Diagnostic brain tumor test could revolutionize care of patients

Brain-tumor patient Thomas Smith hugs Dr. Elizabeth Maher following a positive visitation. Credit: UT Southwestern Medical Center

Researchers at UT Southwestern Medical Center have developed what they believe to be the first clinical application of a new imaging technique to diagnose brain tumors. The unique test could preclude the need for surgery in patients whose tumors are located in areas of the brain too dangerous to biopsy.

This new (MRS) technique provides a of cancer based on imaging of a protein associated with a mutated gene found in 80 percent of low- and intermediate-grade gliomas. Presence of the mutation also means a better prognosis.

"To our knowledge, this is the only direct metabolic consequence of a genetic mutation in a cancer cell that can be identified through noninvasive imaging," said Dr. Elizabeth Maher, associate professor of internal medicine and neurology at UT Southwestern and senior author of the study, available online in Nature Medicine. "This is a major breakthrough for brain tumor patients."

UT Southwestern researchers developed the test by modifying the settings of a (MRI) scanner to track the protein's levels. The data acquisition and analysis procedure was developed by study lead author Dr. Changho Choi, associate professor of the Advanced Imaging Research Center (AIRC) and radiology.
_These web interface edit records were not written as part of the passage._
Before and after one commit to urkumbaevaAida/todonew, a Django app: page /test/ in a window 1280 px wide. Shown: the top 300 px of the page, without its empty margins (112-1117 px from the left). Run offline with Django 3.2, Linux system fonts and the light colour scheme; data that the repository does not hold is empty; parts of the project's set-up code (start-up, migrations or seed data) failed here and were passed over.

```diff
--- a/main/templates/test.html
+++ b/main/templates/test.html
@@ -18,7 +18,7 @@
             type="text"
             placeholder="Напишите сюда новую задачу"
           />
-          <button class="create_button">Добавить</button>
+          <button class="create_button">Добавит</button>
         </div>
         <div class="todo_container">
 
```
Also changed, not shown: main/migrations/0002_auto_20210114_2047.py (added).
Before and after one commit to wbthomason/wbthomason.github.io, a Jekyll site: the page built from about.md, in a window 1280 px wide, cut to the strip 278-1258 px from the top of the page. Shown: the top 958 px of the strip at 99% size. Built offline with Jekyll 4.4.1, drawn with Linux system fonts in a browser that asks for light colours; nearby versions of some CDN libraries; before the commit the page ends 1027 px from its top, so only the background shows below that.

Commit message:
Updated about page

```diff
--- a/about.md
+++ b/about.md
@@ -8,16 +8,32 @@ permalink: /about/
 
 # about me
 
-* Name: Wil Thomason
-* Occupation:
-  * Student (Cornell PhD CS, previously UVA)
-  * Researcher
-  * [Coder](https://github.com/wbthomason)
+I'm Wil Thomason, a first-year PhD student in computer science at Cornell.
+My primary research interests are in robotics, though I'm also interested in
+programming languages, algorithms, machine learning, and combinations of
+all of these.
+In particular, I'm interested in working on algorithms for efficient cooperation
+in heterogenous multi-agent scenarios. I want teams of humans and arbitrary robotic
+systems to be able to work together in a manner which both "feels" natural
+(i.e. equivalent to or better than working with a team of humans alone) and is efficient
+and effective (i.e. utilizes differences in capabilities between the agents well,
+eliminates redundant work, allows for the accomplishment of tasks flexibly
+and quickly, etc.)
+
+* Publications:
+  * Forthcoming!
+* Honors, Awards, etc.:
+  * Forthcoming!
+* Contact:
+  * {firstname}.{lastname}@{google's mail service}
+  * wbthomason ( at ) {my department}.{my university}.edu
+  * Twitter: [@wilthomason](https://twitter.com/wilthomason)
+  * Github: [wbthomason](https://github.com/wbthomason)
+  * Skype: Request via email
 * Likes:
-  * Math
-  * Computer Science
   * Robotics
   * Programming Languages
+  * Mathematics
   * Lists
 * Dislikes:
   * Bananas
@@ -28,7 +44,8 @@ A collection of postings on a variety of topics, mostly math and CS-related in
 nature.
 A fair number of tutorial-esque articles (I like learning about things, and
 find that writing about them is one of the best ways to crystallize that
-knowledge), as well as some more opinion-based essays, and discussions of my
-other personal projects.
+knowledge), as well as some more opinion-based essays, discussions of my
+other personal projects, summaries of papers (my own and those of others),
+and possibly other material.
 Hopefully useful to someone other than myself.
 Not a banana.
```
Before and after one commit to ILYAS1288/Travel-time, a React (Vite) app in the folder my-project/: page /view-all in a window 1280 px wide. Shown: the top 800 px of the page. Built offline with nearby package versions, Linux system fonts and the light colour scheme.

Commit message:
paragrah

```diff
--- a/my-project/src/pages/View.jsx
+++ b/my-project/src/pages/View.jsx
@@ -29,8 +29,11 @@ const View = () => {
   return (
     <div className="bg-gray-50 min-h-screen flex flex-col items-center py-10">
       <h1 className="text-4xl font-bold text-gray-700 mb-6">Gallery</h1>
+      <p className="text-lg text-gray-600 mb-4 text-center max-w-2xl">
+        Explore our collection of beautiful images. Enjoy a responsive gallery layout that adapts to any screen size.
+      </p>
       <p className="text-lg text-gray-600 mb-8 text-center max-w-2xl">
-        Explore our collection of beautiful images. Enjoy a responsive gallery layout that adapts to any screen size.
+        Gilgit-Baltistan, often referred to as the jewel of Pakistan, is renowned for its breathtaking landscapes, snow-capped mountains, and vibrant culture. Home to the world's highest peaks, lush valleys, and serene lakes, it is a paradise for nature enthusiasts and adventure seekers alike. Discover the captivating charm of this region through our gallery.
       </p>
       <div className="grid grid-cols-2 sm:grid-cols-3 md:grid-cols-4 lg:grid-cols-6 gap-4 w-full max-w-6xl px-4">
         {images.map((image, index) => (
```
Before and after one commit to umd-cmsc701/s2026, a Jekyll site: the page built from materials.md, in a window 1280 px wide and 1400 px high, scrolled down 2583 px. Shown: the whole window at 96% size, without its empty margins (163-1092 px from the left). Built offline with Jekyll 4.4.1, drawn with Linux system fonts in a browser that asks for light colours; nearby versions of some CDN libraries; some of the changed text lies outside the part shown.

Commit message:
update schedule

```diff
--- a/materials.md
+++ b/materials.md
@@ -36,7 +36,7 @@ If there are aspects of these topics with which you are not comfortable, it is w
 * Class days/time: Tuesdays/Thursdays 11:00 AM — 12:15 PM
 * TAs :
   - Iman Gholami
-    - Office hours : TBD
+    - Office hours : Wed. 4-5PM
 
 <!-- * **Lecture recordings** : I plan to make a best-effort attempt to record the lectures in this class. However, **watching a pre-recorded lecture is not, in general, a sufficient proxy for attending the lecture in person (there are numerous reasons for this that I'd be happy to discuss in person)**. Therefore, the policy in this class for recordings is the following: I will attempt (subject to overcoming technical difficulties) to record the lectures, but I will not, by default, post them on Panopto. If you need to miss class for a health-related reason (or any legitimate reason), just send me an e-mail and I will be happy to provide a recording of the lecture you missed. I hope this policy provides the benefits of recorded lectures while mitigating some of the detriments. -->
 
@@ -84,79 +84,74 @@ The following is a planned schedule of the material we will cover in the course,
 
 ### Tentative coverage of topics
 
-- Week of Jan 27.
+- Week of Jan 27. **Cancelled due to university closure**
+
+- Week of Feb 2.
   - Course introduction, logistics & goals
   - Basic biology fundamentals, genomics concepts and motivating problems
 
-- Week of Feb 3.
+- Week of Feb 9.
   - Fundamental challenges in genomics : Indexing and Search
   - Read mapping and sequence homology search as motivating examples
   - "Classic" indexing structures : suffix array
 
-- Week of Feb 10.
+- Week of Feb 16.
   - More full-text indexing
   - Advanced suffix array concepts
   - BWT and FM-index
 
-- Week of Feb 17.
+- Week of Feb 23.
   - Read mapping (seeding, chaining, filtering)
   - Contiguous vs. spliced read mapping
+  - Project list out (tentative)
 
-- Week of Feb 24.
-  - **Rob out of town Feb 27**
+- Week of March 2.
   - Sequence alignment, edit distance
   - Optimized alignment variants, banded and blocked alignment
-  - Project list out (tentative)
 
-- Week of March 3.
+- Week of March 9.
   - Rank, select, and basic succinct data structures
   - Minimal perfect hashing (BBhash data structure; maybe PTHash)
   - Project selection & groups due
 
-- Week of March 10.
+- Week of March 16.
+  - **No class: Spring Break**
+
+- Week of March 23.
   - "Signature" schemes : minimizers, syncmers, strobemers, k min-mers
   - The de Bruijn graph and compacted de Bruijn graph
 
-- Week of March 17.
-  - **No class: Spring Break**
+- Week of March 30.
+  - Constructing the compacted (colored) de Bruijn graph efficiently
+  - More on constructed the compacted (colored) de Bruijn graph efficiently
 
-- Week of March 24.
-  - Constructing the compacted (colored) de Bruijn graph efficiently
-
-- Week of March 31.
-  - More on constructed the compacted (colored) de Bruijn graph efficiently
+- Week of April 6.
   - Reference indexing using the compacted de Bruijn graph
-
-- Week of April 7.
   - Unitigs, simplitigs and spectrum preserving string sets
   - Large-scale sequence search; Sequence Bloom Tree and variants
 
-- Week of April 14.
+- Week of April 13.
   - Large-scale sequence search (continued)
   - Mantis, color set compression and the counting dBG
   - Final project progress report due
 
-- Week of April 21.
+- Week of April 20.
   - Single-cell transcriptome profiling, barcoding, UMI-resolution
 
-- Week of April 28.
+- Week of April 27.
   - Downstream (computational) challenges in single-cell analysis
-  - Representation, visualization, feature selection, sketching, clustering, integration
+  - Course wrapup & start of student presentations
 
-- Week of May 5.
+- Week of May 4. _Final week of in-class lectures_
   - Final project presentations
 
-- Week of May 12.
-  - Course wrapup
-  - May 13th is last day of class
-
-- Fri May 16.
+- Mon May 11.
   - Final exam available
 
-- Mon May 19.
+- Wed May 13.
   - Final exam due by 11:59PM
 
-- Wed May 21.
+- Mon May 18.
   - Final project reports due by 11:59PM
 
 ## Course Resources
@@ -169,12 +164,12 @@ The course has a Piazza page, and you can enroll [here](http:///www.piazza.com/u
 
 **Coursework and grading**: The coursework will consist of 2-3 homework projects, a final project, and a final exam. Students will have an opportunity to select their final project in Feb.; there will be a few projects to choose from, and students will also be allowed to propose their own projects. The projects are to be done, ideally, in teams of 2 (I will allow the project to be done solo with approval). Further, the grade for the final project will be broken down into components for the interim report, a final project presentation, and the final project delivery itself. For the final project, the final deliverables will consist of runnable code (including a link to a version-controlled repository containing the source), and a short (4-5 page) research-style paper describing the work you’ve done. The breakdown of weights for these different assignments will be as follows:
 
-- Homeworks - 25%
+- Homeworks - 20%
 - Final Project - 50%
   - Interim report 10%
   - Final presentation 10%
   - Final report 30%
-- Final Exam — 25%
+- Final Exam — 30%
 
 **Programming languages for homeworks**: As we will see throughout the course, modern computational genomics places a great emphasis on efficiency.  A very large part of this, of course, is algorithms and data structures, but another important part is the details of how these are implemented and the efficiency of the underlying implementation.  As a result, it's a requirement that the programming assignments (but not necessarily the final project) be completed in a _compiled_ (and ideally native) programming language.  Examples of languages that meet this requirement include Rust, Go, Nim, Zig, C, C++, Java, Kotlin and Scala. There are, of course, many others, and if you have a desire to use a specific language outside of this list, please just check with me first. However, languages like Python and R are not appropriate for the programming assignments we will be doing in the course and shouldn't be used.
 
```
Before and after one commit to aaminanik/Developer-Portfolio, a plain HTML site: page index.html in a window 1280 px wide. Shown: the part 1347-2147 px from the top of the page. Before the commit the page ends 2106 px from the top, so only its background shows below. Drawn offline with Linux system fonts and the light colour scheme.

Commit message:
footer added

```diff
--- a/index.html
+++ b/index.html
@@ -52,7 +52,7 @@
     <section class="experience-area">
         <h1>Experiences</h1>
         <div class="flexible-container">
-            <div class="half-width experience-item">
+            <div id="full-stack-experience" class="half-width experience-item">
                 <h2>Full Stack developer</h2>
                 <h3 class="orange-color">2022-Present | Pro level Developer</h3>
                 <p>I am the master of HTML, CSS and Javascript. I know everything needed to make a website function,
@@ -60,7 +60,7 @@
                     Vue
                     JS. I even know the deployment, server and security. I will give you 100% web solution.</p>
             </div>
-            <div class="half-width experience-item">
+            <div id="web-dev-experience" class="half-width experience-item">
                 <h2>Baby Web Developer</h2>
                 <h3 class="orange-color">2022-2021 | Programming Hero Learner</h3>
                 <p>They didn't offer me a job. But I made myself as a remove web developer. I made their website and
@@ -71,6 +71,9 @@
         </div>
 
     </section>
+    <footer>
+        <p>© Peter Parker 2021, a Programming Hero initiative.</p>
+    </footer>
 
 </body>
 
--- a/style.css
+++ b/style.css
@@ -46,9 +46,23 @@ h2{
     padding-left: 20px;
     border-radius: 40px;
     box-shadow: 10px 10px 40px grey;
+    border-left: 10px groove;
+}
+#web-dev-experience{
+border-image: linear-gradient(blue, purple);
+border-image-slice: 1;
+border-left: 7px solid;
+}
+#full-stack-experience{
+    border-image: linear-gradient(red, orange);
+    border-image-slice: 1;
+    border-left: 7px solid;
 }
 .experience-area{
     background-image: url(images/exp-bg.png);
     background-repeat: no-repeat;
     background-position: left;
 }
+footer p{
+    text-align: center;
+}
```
Previous research linked high levels of this protein to the mutation, and UT Southwestern researchers already had been working on MRS of gliomas to find tumor biomarkers.

"Our next step is to make this testing procedure widely available as part of routine MRIs for . It doesn't require any injections or special equipment," said Dr. Maher, medical director of UT Southwestern's neuro-oncology program.

To substantiate the test as a diagnostic tool, biopsy samples from 30 glioma patients enrolled in the UT Southwestern clinical trial were analyzed; half had the mutation and expected high levels of the protein. MRS imaging of these patients had been done before surgery and predicted, with 100 percent accuracy, which patients had the mutation.

For Thomas Smith of Grand Prairie, the test helped determine the best time to begin chemotherapy. When an MRS scan showed a sharp rise in the 25-year-old's protein levels, this indicated to his health care team that his tumor was moving from dormancy to rapid growth.

"We treated him with chemotherapy and his protein levels came down," Dr. Maher said.

Before participating in the study, Mr. Smith had tumor removal surgery in 2007. Because part of the could not be safely removed, however, he continued to suffer seizures and had other neurological problems. Since chemotherapy, his symptoms have diminished.

"I did six rounds of chemo, every six weeks," Mr. Smith said. "My seizures stopped and all my symptoms improved. I am only on anti-seizure medication now."

Related Stories

Seeing what's inside a tumor

Jan 12, 2012

Gliomas, the most common types of brain tumor, are also among the deadliest cancers: Their mortality rate is nearly 100 percent, in part because there are very few treatments available. 

Recommended for you

Pepper and halt: Spicy chemical may inhibit gut tumors

1 hour ago

Researchers at the University of California, San Diego School of Medicine report that dietary capsaicin – the active ingredient in chili peppers – produces chronic activation of a receptor on cells lining ...

Expressive writing may help breast cancer survivors

2 hours ago

Writing down fears, emotions and the benefits of a cancer diagnosis may improve health outcomes for Asian-American breast cancer survivors, according to a study conducted by a researcher at the University of Houston (UH).

Taking the guesswork out of cancer therapy

8 hours ago

Researchers and doctors at the Institute of Bioengineering and Nanotechnology (IBN), Singapore General Hospital (SGH) and National Cancer Centre Singapore (NCCS) have co-developed the first molecular test ...

Brain tumour cells found circulating in blood

9 hours ago

(Medical Xpress)—German scientists have discovered rogue brain tumour cells in patient blood samples, challenging the idea that this type of cancer doesn't generally spread beyond the brain.

International charge on new radiation treatment for cancer

10 hours ago

(Medical Xpress)—Imagine a targeted radiation therapy for cancer that could pinpoint and blast away tumors more effectively than traditional methods, with fewer side effects and less damage to surrounding tissues and organs.

User comments